U.S. EPA adds former National Metal Converters site to the Superfund National Priorities list.
The U.S. Environmental Protection Agency (EPA) is adding 12 sites that it says pose public health and environmental risks to the National Priorities List (NPL) for cleanup under the Superfund program.
Among the 12 sites is a 36-acre parcel in Leeds, Maine, that hosted a scrap recycling company from 1969 to 1984.
According to the EPA's summary of the site’s condition, “Between 1969 and 1984, scrap metal recovery processes took place, performed by a series of site operators. Junk automobiles were shredded onsite, where nonrecyclable material, known as auto fluff, was stockpiled.”
Regarding the hazards, EPA says, “The approximately 40,000 cubic yards of auto fluff waste present at the site are fully exposed and uncontained. Gasoline and other fluids from junk cars were dumped directly onto the ground and as many as 100 drums were staged along the tree line in the southern part of the site. The Leeds Fire Department has responded to numerous fires at the site. The site is currently inactive and unoccupied, and appears to have remained abandoned since operations ceased in 1984.”
Hazardous substances found at the site, according to EPA, include polychorinated biphenyls (PCBs), volatile organic compounds (VOCs), tetrachloroethene (PCE), trichloroethene (TCE) and metals (arsenic, cadmium, chromium and lead).

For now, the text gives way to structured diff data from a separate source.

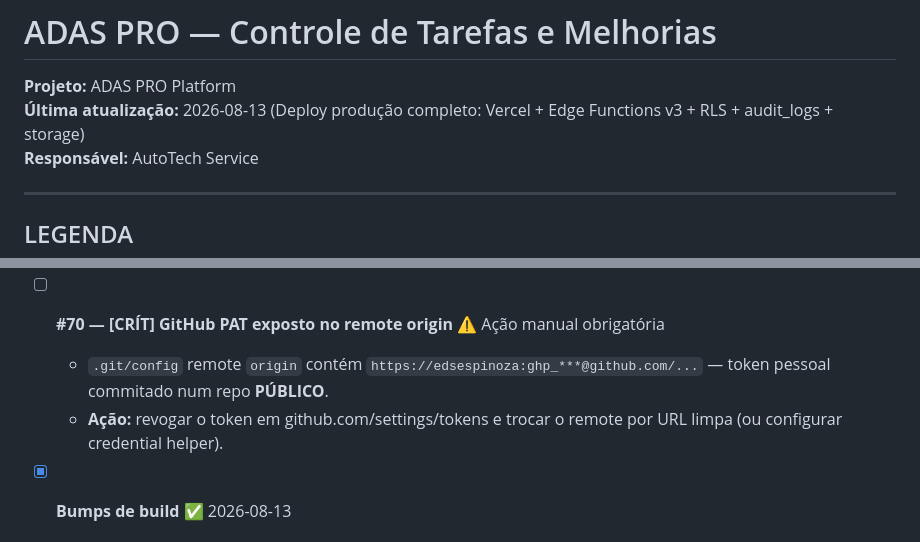
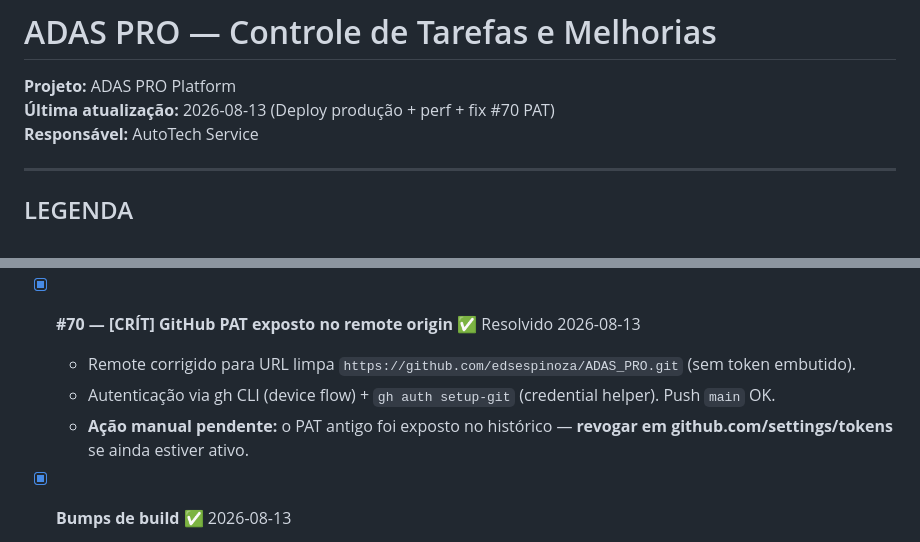
Before and after one commit to edsespinoza/ADAS_PRO, a Markdown page: bug.md, 2 parts joined by grey strips. Drawn GitHub-style.

Commit message:
docs: marcar #70 como resolvido (remote limpo + gh CLI)

```diff
--- a/bug.md
+++ b/bug.md
@@ -1,7 +1,7 @@
 # ADAS PRO — Controle de Tarefas e Melhorias
 
 **Projeto:** ADAS PRO Platform
-**Última atualização:** 2026-08-13 (Deploy produção completo: Vercel + Edge Functions v3 + RLS + audit_logs + storage)
+**Última atualização:** 2026-08-13 (Deploy produção + perf + fix #70 PAT)
 **Responsável:** AutoTech Service
 
 ---
@@ -593,9 +593,10 @@
   - **Deploy:** `supabase functions deploy approve-user` · `supabase functions deploy get-download-url` · `supabase functions deploy notify`
   - **Arquivos:** `supabase/functions/{approve-user,get-download-url,notify}/index.ts`
 
-- [ ] **#70 — [CRÍT] GitHub PAT exposto no remote origin** ⚠️ Ação manual obrigatória
-  - `.git/config` remote `origin` contém `https://edsespinoza:ghp_***@github.com/...` — token pessoal commitado num repo **PÚBLICO**.
-  - **Ação:** revogar o token em github.com/settings/tokens e trocar o remote por URL limpa (ou configurar credential helper).
+- [x] **#70 — [CRÍT] GitHub PAT exposto no remote origin** ✅ Resolvido 2026-08-13
+  - Remote corrigido para URL limpa `https://github.com/edsespinoza/ADAS_PRO.git` (sem token embutido).
+  - Autenticação via gh CLI (device flow) + `gh auth setup-git` (credential helper). Push `main` OK.
+  - **Ação manual pendente:** o PAT antigo foi exposto no histórico — **revogar em github.com/settings/tokens** se ainda estiver ativo.
 
 - [x] **Bumps de build** ✅ 2026-08-13
   - `js/auth.js`: v4.0.3 build 20260813
```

A 2011 Maine Department of Environmental Protection document lists the Maine Central Railroad (now known as Pan Am Railways) as the owner of the property and National Metal Converters Inc. as the company that leased the land and ran an auto shredder from 1969 to 1976.